I love the rehearsals of Save Me A Place with Christine on guitar. Also, the harmonies on that song. And I also love the long version of Not That Funny (Mirage) on the upright. Would love to have seen Don't Stop on the Upright on the HBO special.
A-men
Sadly Chris retired the upright after Mirage. Loved watching her play Sara and Not That Funny.

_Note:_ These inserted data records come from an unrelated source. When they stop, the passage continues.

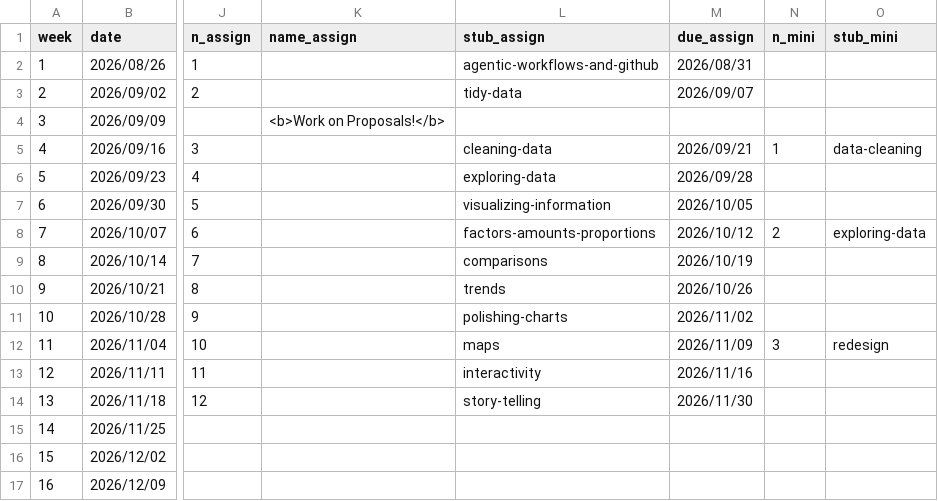
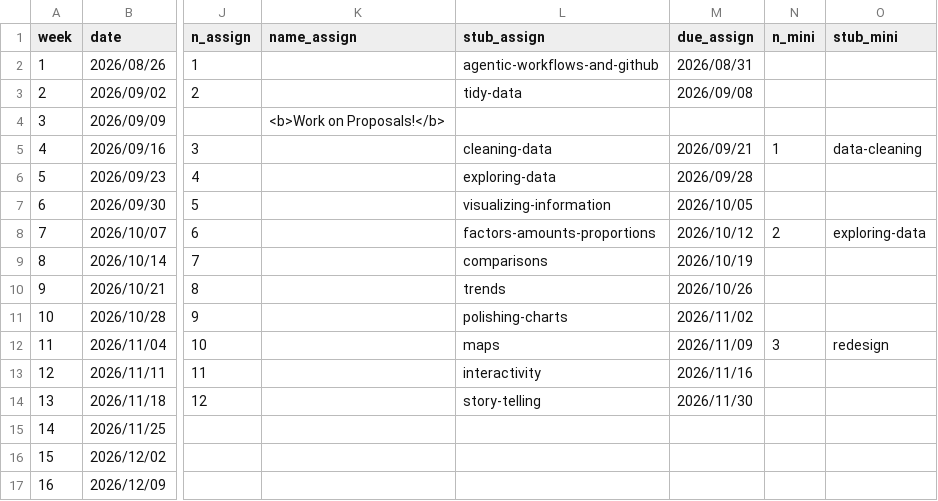
Before and after one commit to emse-eda-gwu/2026-Fall, a CSV file: schedule.csv, drawn as a sheet; only a part is shown, gaps mark what is left out; the diff names each change by its address in the sheet, - before the commit and + after, or states it on an @@ line.

Commit message:
Update schedule.csv

```diff
--- a/schedule.csv
+++ b/schedule.csv
-M3 (due_assign): 2026/09/07
+M3 (due_assign): 2026/09/08
```
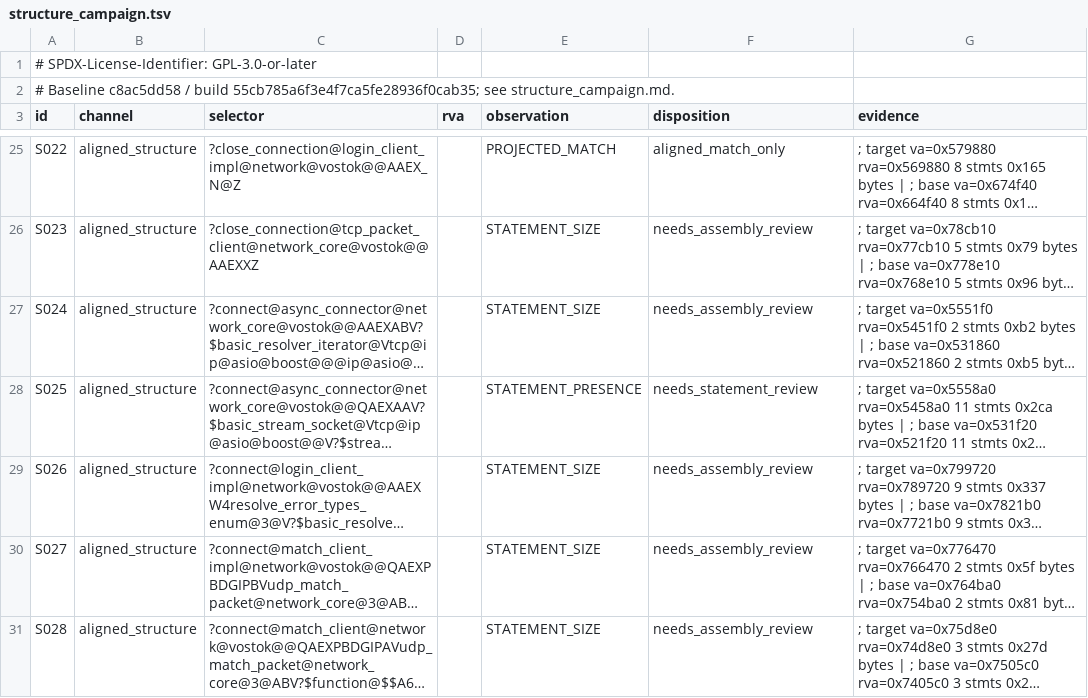
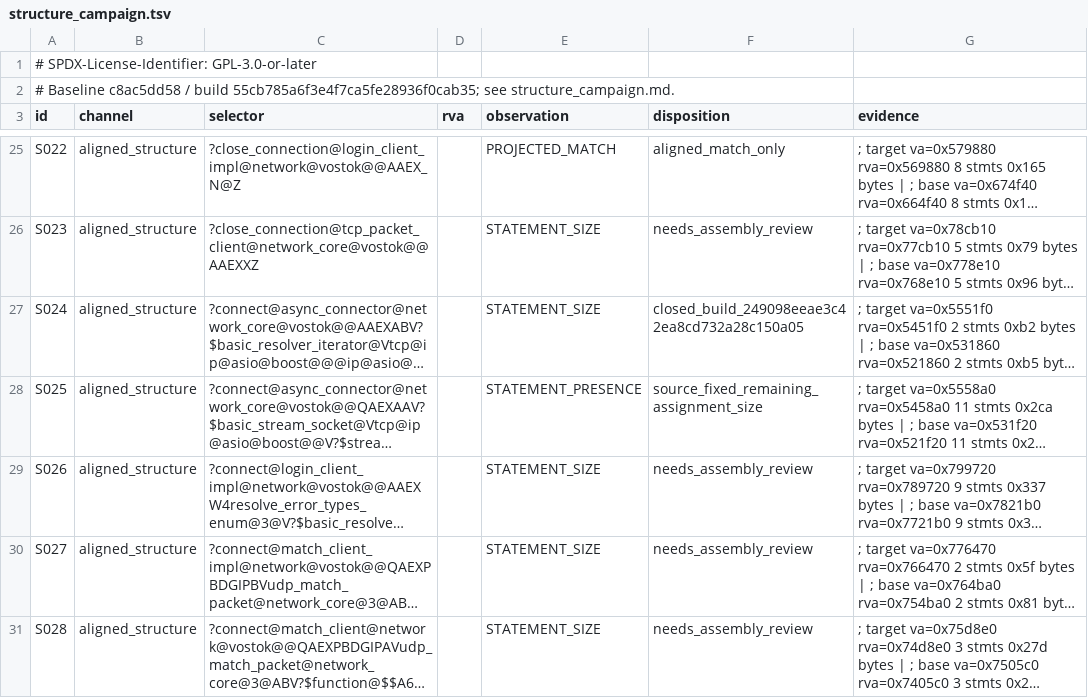
Before and after one commit to Sam-H101/vostok, a TSV file: docs/binary_matching/network/structure_campaign.tsv, drawn as a sheet; only a part is shown, gaps mark what is left out; long unchanged cells end in …; the diff names each change by its address in the sheet, - before the commit and + after, or states it on an @@ line.

Commit message:
network_core: restore IPv4 resolution and exact connector bind
Retail protocol temporary proves tcp::v4() query overload, not PF_UNSPEC. Iterator async_connect loads direct _1/_2; preserve Asio reference placeholders in resolver callbacks. Remove obsolete inline-wall narration and retain source-prior helper evidence boundary.

Measured build 249098eeae3c42ea8cd732a28c150a05 succeeded in 11m31s. Iterator connect 91.8868 -> 100 (2/2 statements, 178/178 bytes); public connect 90.6215 -> 93.4689 (11/11 aligned, remaining assignment +38 bytes and LOG/frame/register differences). Class topology and strict source gate pass; network data gates OPEN=0.

Global report: 8 untouched Scaleform regressions, 19 improvements, 4 classified fold-churn; no banked max losses. Preserve raw global findings and refreshed README/ledger. Existing warnings and two Scaleform PDB extraction skips documented. Remaining connector and campaign cases stay open.

```diff
--- a/docs/binary_matching/network/structure_campaign.tsv
+++ b/docs/binary_matching/network/structure_campaign.tsv
-F27 (disposition): needs_assembly_review
+F27 (disposition): closed_build_249098eeae3c42ea8cd732a28c150a05
-F28 (disposition): needs_statement_review
+F28 (disposition): source_fixed_remaining_assignment_size
```
Also changed, not shown: 7 other files.
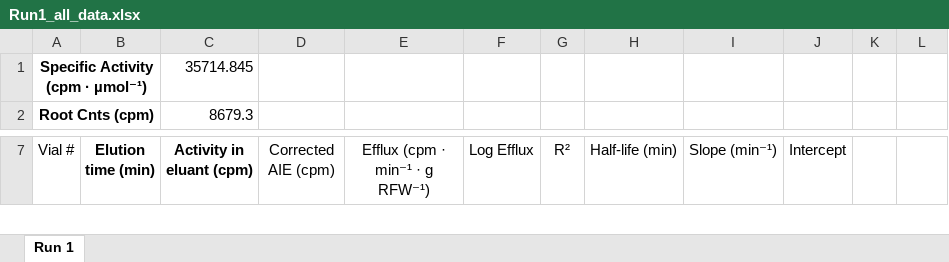
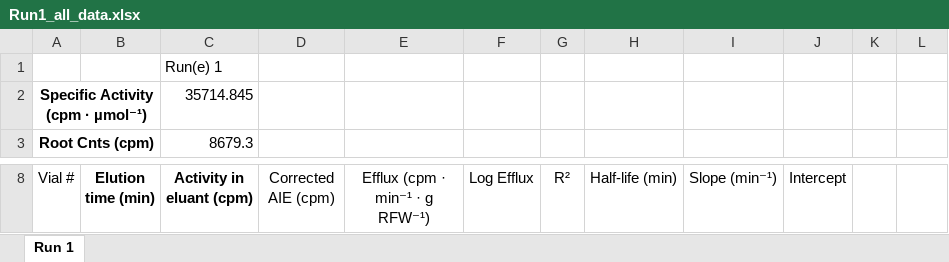
Before and after one commit to rubenflamshepherd/vaCATE, an Excel workbook: Run1_all_data.xlsx, sheet Run 1, drawn as a sheet; only a part is shown, gaps mark what is left out; values as stored, in another font and other column widths than the file's, no borders; the diff names each change by its address in the sheet, - before the commit and + after, or states it on an @@ line.

Commit message:
started transfering previewd data to excel file (generate_analysis in Excel.py)

```diff
--- a/Run1_all_data.xlsx (sheet Run 1)
+++ b/Run1_all_data.xlsx (sheet Run 1)
+row 1:  |  | Run(e) 1
```
Also changed, not shown: 4 other files.
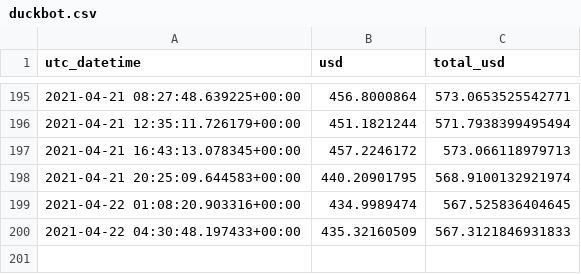
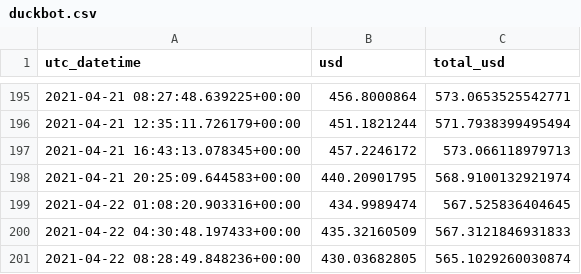
Before and after one commit to jojoee/jojoee, a CSV file: module/duckbot.csv, drawn as a sheet; only a part is shown, gaps mark what is left out.

Commit message:
bot: update README.md file

```diff
--- a/module/duckbot.csv
+++ b/module/duckbot.csv
@@ -200 +200,2 @@ utc_datetime,usd,total_usd
 2021-04-22 04:30:48.197433+00:00,435.32160509,567.3121846931833
+2021-04-22 08:28:49.848236+00:00,430.03682805,565.1029260030874
```
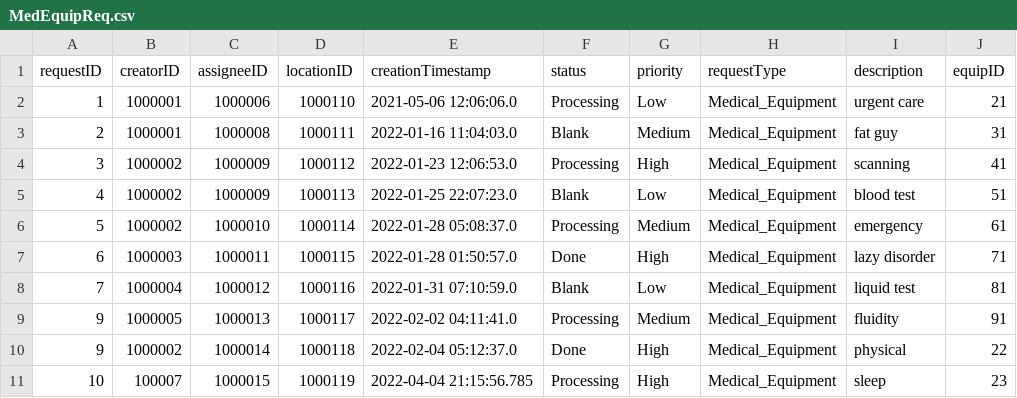
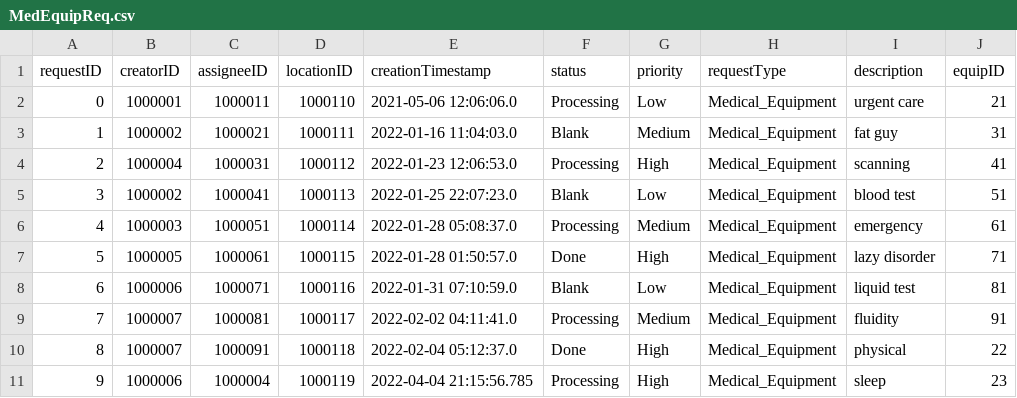
Before and after one commit to CS3733-D22-Team-C/Project, a CSV file: MedEquipReq.csv, drawn as a sheet.

Commit message:
Revert "csv employees updated"
This reverts commit ca02611934ed8a589cb0dbb6bad02b544685726d.

```diff
--- a/MedEquipReq.csv
+++ b/MedEquipReq.csv
@@ -1,11 +1,11 @@
 requestID,creatorID,assigneeID,locationID,creationTimestamp,status,priority,requestType,description,equipID
-1,1000001,1000006,1000110,2021-05-06 12:06:06.0,Processing,Low,Medical_Equipment,urgent care,21
-2,1000001,1000008,1000111,2022-01-16 11:04:03.0,Blank,Medium,Medical_Equipment,fat guy,31
-3,1000002,1000009,1000112,2022-01-23 12:06:53.0,Processing,High,Medical_Equipment,scanning,41
-4,1000002,1000009,1000113,2022-01-25 22:07:23.0,Blank,Low,Medical_Equipment,blood test,51
-5,1000002,1000010,1000114,2022-01-28 05:08:37.0,Processing,Medium,Medical_Equipment,emergency,61
-6,1000003,1000011,1000115,2022-01-28 01:50:57.0,Done,High,Medical_Equipment,lazy disorder,71
-7,1000004,1000012,1000116,2022-01-31 07:10:59.0,Blank,Low,Medical_Equipment,liquid test,81
-9,1000005,1000013,1000117,2022-02-02 04:11:41.0,Processing,Medium,Medical_Equipment,fluidity,91
-9,1000002,1000014,1000118,2022-02-04 05:12:37.0,Done,High,Medical_Equipment,physical,22
-10,100007,1000015,1000119,2022-04-04 21:15:56.785,Processing,High,Medical_Equipment,sleep,23
+0,1000001,1000011,1000110,2021-05-06 12:06:06.0,Processing,Low,Medical_Equipment,urgent care,21
+1,1000002,1000021,1000111,2022-01-16 11:04:03.0,Blank,Medium,Medical_Equipment,fat guy,31
+2,1000004,1000031,1000112,2022-01-23 12:06:53.0,Processing,High,Medical_Equipment,scanning,41
+3,1000002,1000041,1000113,2022-01-25 22:07:23.0,Blank,Low,Medical_Equipment,blood test,51
+4,1000003,1000051,1000114,2022-01-28 05:08:37.0,Processing,Medium,Medical_Equipment,emergency,61
+5,1000005,1000061,1000115,2022-01-28 01:50:57.0,Done,High,Medical_Equipment,lazy disorder,71
+6,1000006,1000071,1000116,2022-01-31 07:10:59.0,Blank,Low,Medical_Equipment,liquid test,81
+7,1000007,1000081,1000117,2022-02-02 04:11:41.0,Processing,Medium,Medical_Equipment,fluidity,91
+8,1000007,1000091,1000118,2022-02-04 05:12:37.0,Done,High,Medical_Equipment,physical,22
+9,1000006,1000004,1000119,2022-04-04 21:15:56.785,Processing,High,Medical_Equipment,sleep,23
```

It would be a dream to see Don't Stop
IMHO when the upright left the stage, the Mac was never the same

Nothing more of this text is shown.